Brief: The copy you print must match the listing exactly, with its pictures removed.

Provided material:
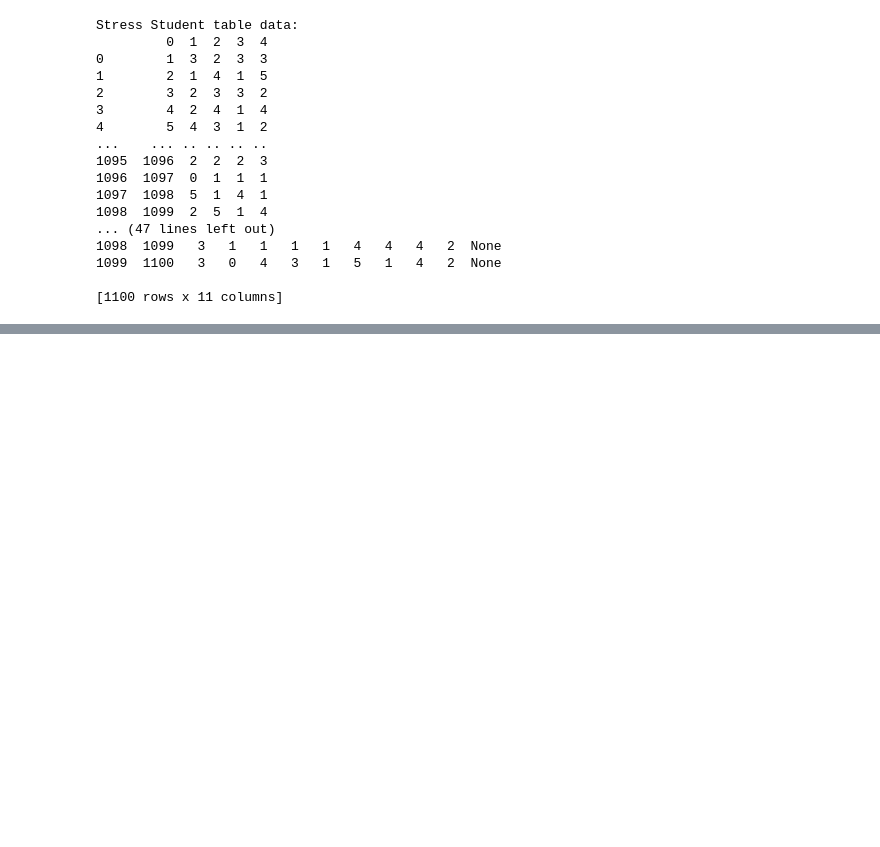
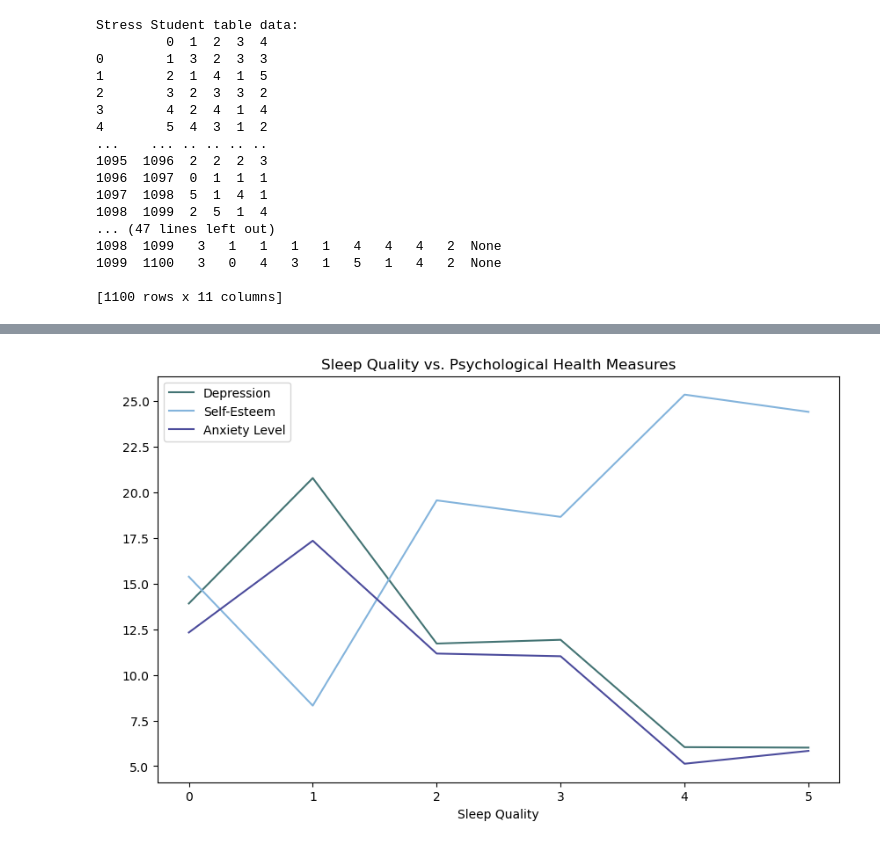
Before and after one commit to Lounics/DSSA-5102, a Jupyter notebook: Final Project.ipynb, the cells around one changed output, grey strips where cells are left out. Cells and saved outputs as stored; diff of their text form; code cells hidden in the pictures; blank space fills up the shorter version.

```diff
--- a/Final Project.ipynb
+++ b/Final Project.ipynb
@@ -683,0 +967,82 @@ Stress Student table data:
+# %%
+# Importing libraries
+# If I double import is just not to have to run all the top ones again and just have them run here when needed
+
+import mysql.connector
+import pandas as pd
+import matplotlib.pyplot as plt
+from scipy.interpolate import make_interp_spline # To make a gradient that matched the theme
+
+# connecting to database
+conn = {
+    'host': 'localhost',
+    'user': 'root',
+    'password': '1734680nN',
+    'db': 'Student_Mental_Health'
+}
+
+try:
+    # Establishing the connection
+    conn = mysql.connector.connect(**conn)
+
+    # query to make the graph
+    query = """
+        SELECT ph.sleep_quality, AVG(phd.depression) AS depression_avg, AVG(phd.self_esteem) AS self_esteem_avg, AVG(phd.anxiety_level) AS anxiety_level_avg
+        FROM physiological_health AS ph
+        LEFT JOIN psychological_health AS phd ON ph.id = phd.id
+        WHERE ph.sleep_quality IS NOT NULL
+          AND phd.depression IS NOT NULL
+          AND phd.self_esteem IS NOT NULL
+          AND phd.anxiety_level IS NOT NULL
+        GROUP BY ph.sleep_quality;
+    """
+
+    # Executing query
+    with conn.cursor() as cursor:
+        cursor.execute(query)
+        results = cursor.fetchall()
+
+    # Converting the results to pandas DataFrame so it is easier to graph
+    df = pd.DataFrame(results, columns=['sleep_quality', 'depression_avg', 'self_esteem_avg', 'anxiety_level_avg'])
+
+    # Sorting DataFrame by sleep_quality for plotting
+    df.sort_values(by='sleep_quality', inplace=True)
+
+    # Smoothing the lines so it is easier to read
+    plt.figure(figsize=(10, 6))
+    smooth_x = df['sleep_quality']
+    smooth_y1 = make_interp_spline(smooth_x, df['depression_avg'])(smooth_x)
+    smooth_y2 = make_interp_spline(smooth_x, df['self_esteem_avg'])(smooth_x)
+    smooth_y3 = make_interp_spline(smooth_x, df['anxiety_level_avg'])(smooth_x)
+
+    # Defining colors to go with our theme on the slides
+    colors = ['#447474', '#84b4dc', '#4c4c9c']
+
+    # giving the colors to the lines
+    plt.plot(smooth_x, smooth_y1, label='Depression', color=colors[0])
+    plt.plot(smooth_x, smooth_y2, label='Self-Esteem', color=colors[1])
+    plt.plot(smooth_x, smooth_y3, label='Anxiety Level', color=colors[2])
+
+    # Titles and labels
+    plt.title('Sleep Quality vs. Psychological Health Measures')
+    plt.xlabel('Sleep Quality')
+    plt.ylabel(' ')
+
+    # Making sure to have a legend
+    plt.legend()
+
+    # Removing background
+    plt.gcf().set_facecolor('None')
+    plt.gca().set_facecolor('None')
+
+    # Taking off the grid so it is less crowded
+    plt.grid(False)
+
+    # Showing the plot
+    plt.show()
+
+#Error to see if something failed where it went wrong
+except mysql.connector.Error as err:
+    print(f"Error: {err}")
+# %% [output]
+[figure, added]
```
Also changed, not shown: parts of 19 cells of this notebook.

Response area:
Before and after one commit to Lounics/DSSA-5102, a Jupyter notebook: Final Project.ipynb, the cells around one changed output, grey strips where cells are left out. Cells and saved outputs as stored; diff of their text form; code cells hidden in the pictures; blank space fills up the shorter version.

```diff
--- a/Final Project.ipynb
+++ b/Final Project.ipynb
@@ -683,0 +967,82 @@ Stress Student table data:
+# %%
+# Importing libraries
+# If I double import is just not to have to run all the top ones again and just have them run here when needed
+
+import mysql.connector
+import pandas as pd
+import matplotlib.pyplot as plt
+from scipy.interpolate import make_interp_spline # To make a gradient that matched the theme
+
+# connecting to database
+conn = {
+    'host': 'localhost',
+    'user': 'root',
+    'password': '1734680nN',
+    'db': 'Student_Mental_Health'
+}
+
+try:
+    # Establishing the connection
+    conn = mysql.connector.connect(**conn)
+
+    # query to make the graph
+    query = """
+        SELECT ph.sleep_quality, AVG(phd.depression) AS depression_avg, AVG(phd.self_esteem) AS self_esteem_avg, AVG(phd.anxiety_level) AS anxiety_level_avg
+        FROM physiological_health AS ph
+        LEFT JOIN psychological_health AS phd ON ph.id = phd.id
+        WHERE ph.sleep_quality IS NOT NULL
+          AND phd.depression IS NOT NULL
+          AND phd.self_esteem IS NOT NULL
+          AND phd.anxiety_level IS NOT NULL
+        GROUP BY ph.sleep_quality;
+    """
+
+    # Executing query
+    with conn.cursor() as cursor:
+        cursor.execute(query)
+        results = cursor.fetchall()
+
+    # Converting the results to pandas DataFrame so it is easier to graph
+    df = pd.DataFrame(results, columns=['sleep_quality', 'depression_avg', 'self_esteem_avg', 'anxiety_level_avg'])
+
+    # Sorting DataFrame by sleep_quality for plotting
+    df.sort_values(by='sleep_quality', inplace=True)
+
+    # Smoothing the lines so it is easier to read
+    plt.figure(figsize=(10, 6))
+    smooth_x = df['sleep_quality']
+    smooth_y1 = make_interp_spline(smooth_x, df['depression_avg'])(smooth_x)
+    smooth_y2 = make_interp_spline(smooth_x, df['self_esteem_avg'])(smooth_x)
+    smooth_y3 = make_interp_spline(smooth_x, df['anxiety_level_avg'])(smooth_x)
+
+    # Defining colors to go with our theme on the slides
+    colors = ['#447474', '#84b4dc', '#4c4c9c']
+
+    # giving the colors to the lines
+    plt.plot(smooth_x, smooth_y1, label='Depression', color=colors[0])
+    plt.plot(smooth_x, smooth_y2, label='Self-Esteem', color=colors[1])
+    plt.plot(smooth_x, smooth_y3, label='Anxiety Level', color=colors[2])
+
+    # Titles and labels
+    plt.title('Sleep Quality vs. Psychological Health Measures')
+    plt.xlabel('Sleep Quality')
+    plt.ylabel(' ')
+
+    # Making sure to have a legend
+    plt.legend()
+
+    # Removing background
+    plt.gcf().set_facecolor('None')
+    plt.gca().set_facecolor('None')
+
+    # Taking off the grid so it is less crowded
+    plt.grid(False)
+
+    # Showing the plot
+    plt.show()
+
+#Error to see if something failed where it went wrong
+except mysql.connector.Error as err:
+    print(f"Error: {err}")
+# %% [output]
+[figure, added]
```
Also changed, not shown: parts of 19 cells of this notebook.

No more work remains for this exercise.